Saturday, November 8, 2014

You Need to Fail

"I have not failed. I've just found 10,000 ways that won't work." - Thomas A. Edison

          Recently I’ve realized that I’ve been holding off to applying to grad schools for one very big reason – I’m afraid of getting rejected. This was a funny realization for me, because I’m a writer and I learned long ago that rejection is part of life. Yet the fear of failing is immobilizing, especially now when I feel like I have so many opportunities in front of me if I actually put myself out there and really tried.

            Honestly, fear of failing has been holding me back a lot ever since I graduated earlier this year. I feel like such an accomplished young adult, but I’m terrified of my potential or lack thereof. I’m afraid of failing at the things I think I’m good at. If I get fired from a retail job, then that isn’t so bad because it’s not what I really wanted. But if I actually tried to get a writing job, and failed at that, then that would be a little more devastating. It would change how I see myself. It’s not just being bad at something, it’s learning that I’m not good at the things I thought were my calling. If I can’t accomplish my calling, the things I’ve been pursing for most of my life, then what does that make me? A failure.

            Luckily for me, I have plenty of support in my life to remind me of a few things I’ve forgotten. I want to share the wisdom I’ve learned about success, failure, and everything in between.


            When I was in seventh grade, one of my teacher’s Mr. Chang gave some advice to all the boys in the classroom. In a paraphrase, “Boys, later in life, you’re going to ask a girl out. And she’s going to say no. So, you’re going to ask another girl out, and she’s going to say no. You’ll probably ask fifty girls out, and they will all say no. But don’t stop trying, because one day, one of those girls has to say yes.” He ended his lesson with this, “Accept that rejection is a part of life. Don’t let it stop you. And girls, give the guy a break, unless you don’t like him, then just say no.”
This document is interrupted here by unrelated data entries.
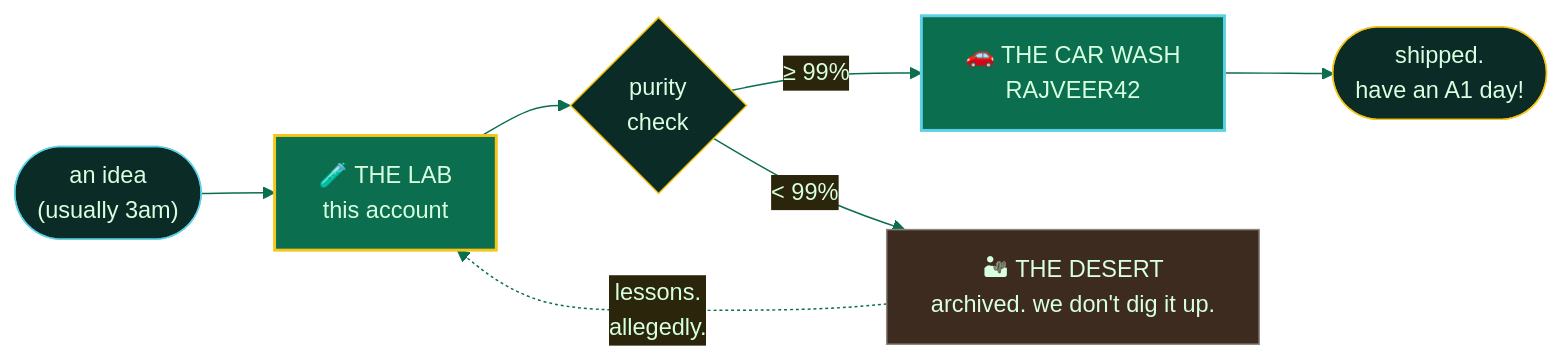
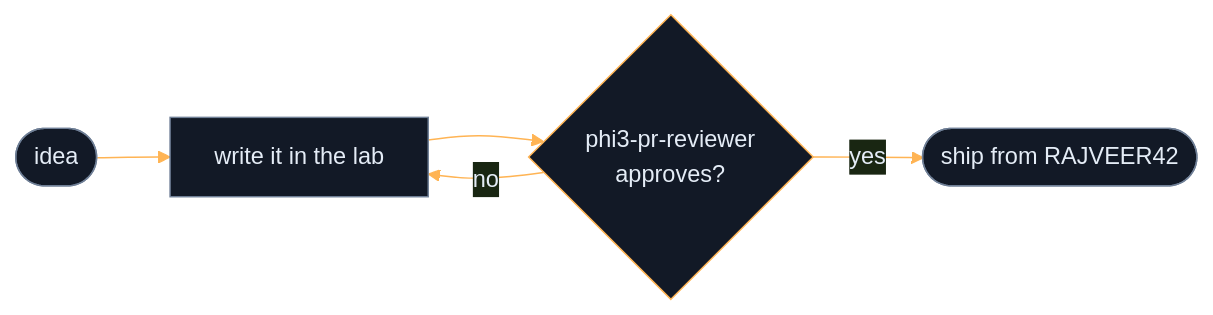
Before and after one commit to Valyrian-Code/Valyrian-Code: the diagram in README.md, drawn with Mermaid. The commit also changed other lines of this file, not shown here.

````diff
--- a/README.md
+++ b/README.md
@@ -98,17 +55,9 @@
 ```mermaid
-%%{init: {'theme':'base','themeVariables':{'primaryColor':'#0B2B26','primaryTextColor':'#D7FFE0','primaryBorderColor':'#F5C518','lineColor':'#0A6E4F','fontFamily':'monospace'}}}%%
+%%{init: {'theme':'base','themeVariables':{'primaryColor':'#121926','primaryTextColor':'#E4ECF6','primaryBorderColor':'#6F7F96','lineColor':'#FFB454','fontFamily':'ui-monospace, monospace'}}}%%
 graph LR
-  A(["an idea<br/>(usually 3am)"]) --> B["🧪 THE LAB<br/>this account"]
-  B --> C{"purity<br/>check"}
-  C -->|"≥ 99%"| D["🚗 THE CAR WASH<br/>RAJVEER42"]
-  C -->|"< 99%"| E["🏜 THE DESERT<br/>archived. we don't dig it up."]
-  D --> F(["shipped.<br/>have an A1 day!"])
-  E -.->|"lessons.<br/>allegedly."| B
-
-  style A fill:#0B2B26,stroke:#5CD1E5
-  style B fill:#0A6E4F,stroke:#F5C518,stroke-width:2px
-  style C fill:#0B2B26,stroke:#F5C518
-  style D fill:#0A6E4F,stroke:#5CD1E5,stroke-width:2px
-  style E fill:#3d2b1f,stroke:#8B8680
-  style F fill:#0B2B26,stroke:#F5C518
+  A(["idea"]) --> B["write it in the lab"]
+  B --> C{"phi3-pr-reviewer<br/>approves?"}
+  C -->|"no"| B
+  C -->|"yes"| D(["ship from RAJVEER42"])
+  style C stroke:#FFB454
 ```
````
Applications and Submissions:

             In college, the best advice I ever got about writing was from my creative fiction writing professor, Dr. Kern. She said that rejection is a part of writing, and that when you receive a rejection letter, you should put it on a wall. “When you have a wall full of rejection letters, then you’re ready for an acceptance.”


            Dr. Kern also gave me the best advice on what to do after college while searching for a career. She said, “Don’t work at Starbucks. You just got a degree, so use it. Jump into something, anything, and you may not like it or be good at it. So, you know that’s not for you, then do something else.” Her point was that we have all our lives to figure out our calling, but it’s better to fail at something that will lead to something better, than being stuck at something we really don’t want to be doing.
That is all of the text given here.